“The Long Call” by Ann Cleeves introduces Matthew Venn of the Devon Police and his husband Jonathan. A body has been found on the English seacoast beach at Crow Point, and Venn is called to investigate. This is not only the story of a crime, but also of Venn, the police officer who must solve it.
Cleeves unveils the story of a whole village, its culture and ambiance, its surrounding geography, and most of all its citizens. The village is defined by its people — their back-stories, their relationships, and their interactions. One man upsets the tranquility, security, and purpose of the villagers, the dead man found on their beach. They all know him, but they know little about him.
Cleeves creates an interesting and diverse cast of characters encompassing those who are creative, focused, disabled, and conventional. They are a complex and troubled collection, but they are genuinely concerned about each other, usually. They are all respectable people, but some of them have things to hide; some have past secrets that come back to haunt them, and of course, one of them is a murderer.
Details unfold at a slow but steady pace as Venn conducts his investigation. He finds that the people are friendly but not always helpful. Residents are confronted with emotionally intense and unthinkable situations, both real and imagined, and yet as Venn searches for evidence, people seem to be hindering the investigation. Corruption and the desire for power have disrupted tranquil village life. Entitled people are worried about their own reputations, and conspiracy may have stripped them of any sense of humanity.
“The Long Call” is the inaugural book in the new “Two Rivers” series, and I was given a review copy from Ann Cleeves and Minotaur Books. It has all the ingredients that readers love in Cleeves’ work, compelling characters with complex backstories, unlikely culprits with unusual motivations, and a timely resolution with just a touch of creepy but little actual blood or gore.
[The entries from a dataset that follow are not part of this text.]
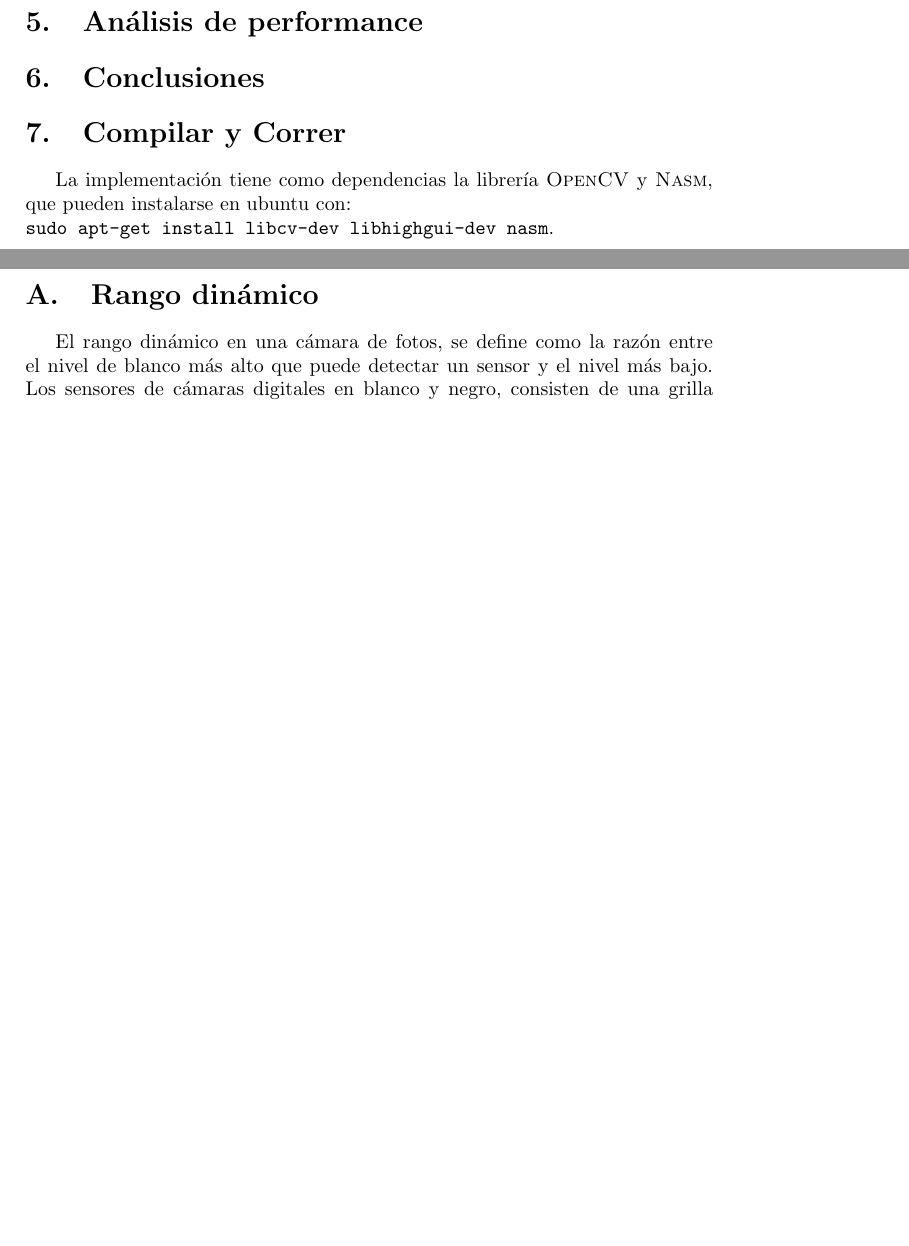
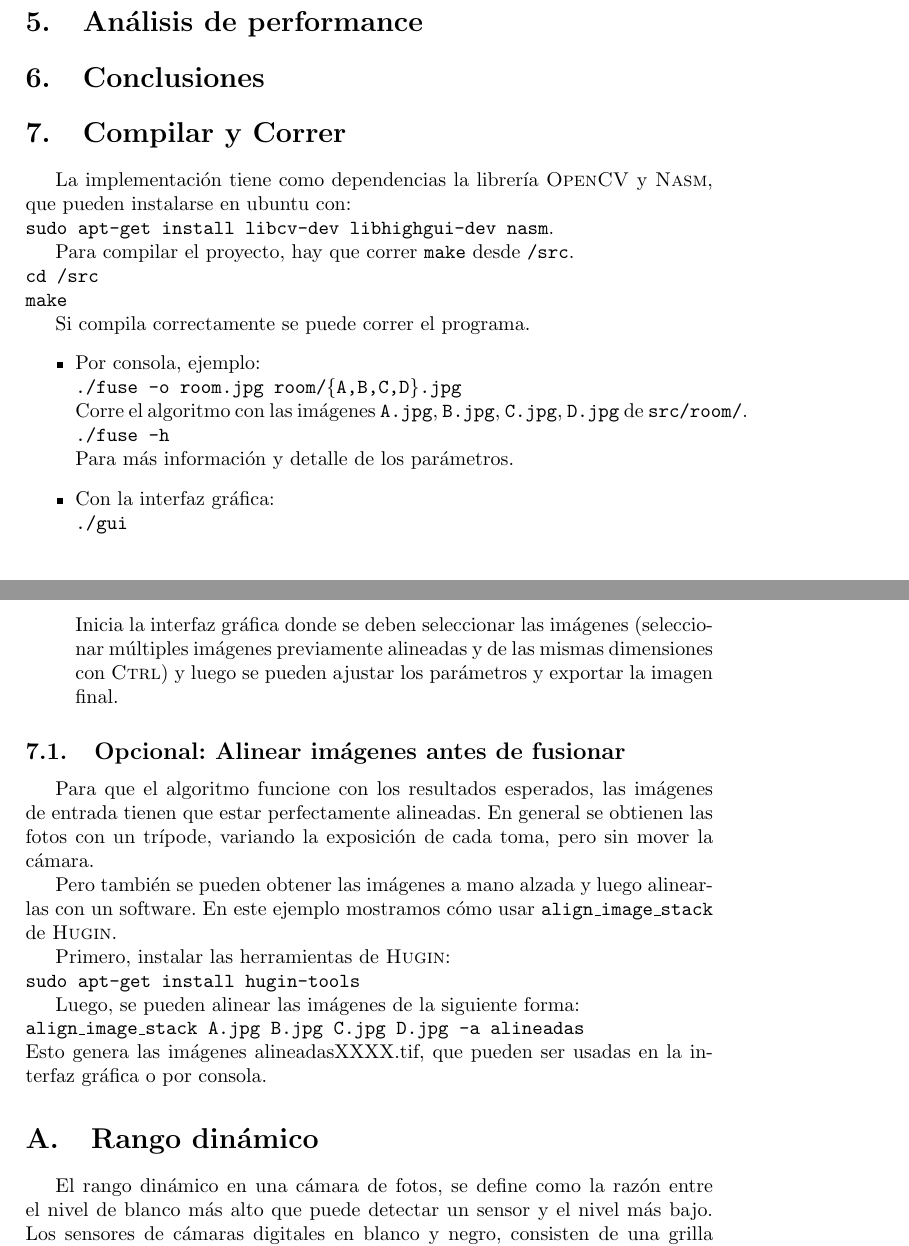
Before and after one commit to stoneyang-isp/tonemap, a LaTeX paper (informe/informe.tex): two parts of pages 4 and 5 of 5 before the commit and two parts of pages 8 and 9 of 10 after it, joined at a grey line, cut so that both start at the same text, the shorter picture padded with empty space. Compiled offline with pdfLaTeX.

Commit message:
resultados

```diff
--- a/informe/informe.tex
+++ b/informe/informe.tex
@@ -4,6 +4,7 @@
 
 \usepackage{color}
 \usepackage{amsmath}
+\usepackage{graphicx}
 
 \newcommand{\abs}[1]{\lvert#1\rvert}
 \newcommand{\norm}[1]{\lVert#1\rVert}
@@ -176,6 +187,35 @@
 
         La implementación tiene como dependencias la librería \textsc{OpenCV} y \textsc{Nasm}, que pueden instalarse en ubuntu con:\\
         \texttt{sudo apt-get install libcv-dev libhighgui-dev nasm}.
+
+        Para compilar el proyecto, hay que correr \texttt{make} desde \texttt{/src}.\\
+        \texttt{cd /src}\\
+        \texttt{make}
+
+        Si compila correctamente se puede correr el programa.
+        \begin{itemize}
+        \item Por consola, ejemplo:\\
+          \texttt{./fuse -o room.jpg room/\{A,B,C,D\}.jpg}\\
+          Corre el algoritmo con las imágenes \texttt{A.jpg}, \texttt{B.jpg}, \texttt{C.jpg}, \texttt{D.jpg} de \texttt{src/room/}.\\
+          \texttt{./fuse -h}\\
+          Para más información y detalle de los parámetros.
+        \item Con la interfaz gráfica:\\
+          \texttt{./gui}\\
+          Inicia la interfaz gráfica donde se deben seleccionar las imágenes (seleccionar múltiples imágenes previamente alineadas y de las mismas dimensiones con \textsc{Ctrl}) y luego se pueden ajustar los parámetros y exportar la imagen final.
+        \end{itemize}
+
+        \subsection{Opcional: Alinear imágenes antes de fusionar}
+            Para que el algoritmo funcione con los resultados esperados, las imágenes de entrada tienen que estar perfectamente alineadas.
+            En general se obtienen las fotos con un trípode, variando la exposición de cada toma, pero sin mover la cámara.
+
+            Pero también se pueden obtener las imágenes a mano alzada y luego alinearlas con un software. En este ejemplo mostramos cómo usar \texttt{align\_image\_stack} de \textsc{Hugin}.
+
+            Primero, instalar las herramientas de \textsc{Hugin}:\\
+            \texttt{sudo apt-get install hugin-tools}
+
+            Luego, se pueden alinear las imágenes de la siguiente forma:\\
+            \texttt{align\_image\_stack A.jpg B.jpg C.jpg D.jpg -a alineadas}\\
+            Esto genera las imágenes alineadasXXXX.tif, que pueden ser usadas en la interfaz gráfica o por consola.
 
     \appendix
 
```
Also changed, not shown: informe/fused1.jpg (added), informe/fused2.jpg (added), informe/fused3.jpg (added), informe/fused4.jpg (added), informe/informe.pdf (added), src/Makefile, informe/informe.tex (10 more changed lines).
Oh yes, and the wonderful English countryside. I cannot wait for the next book.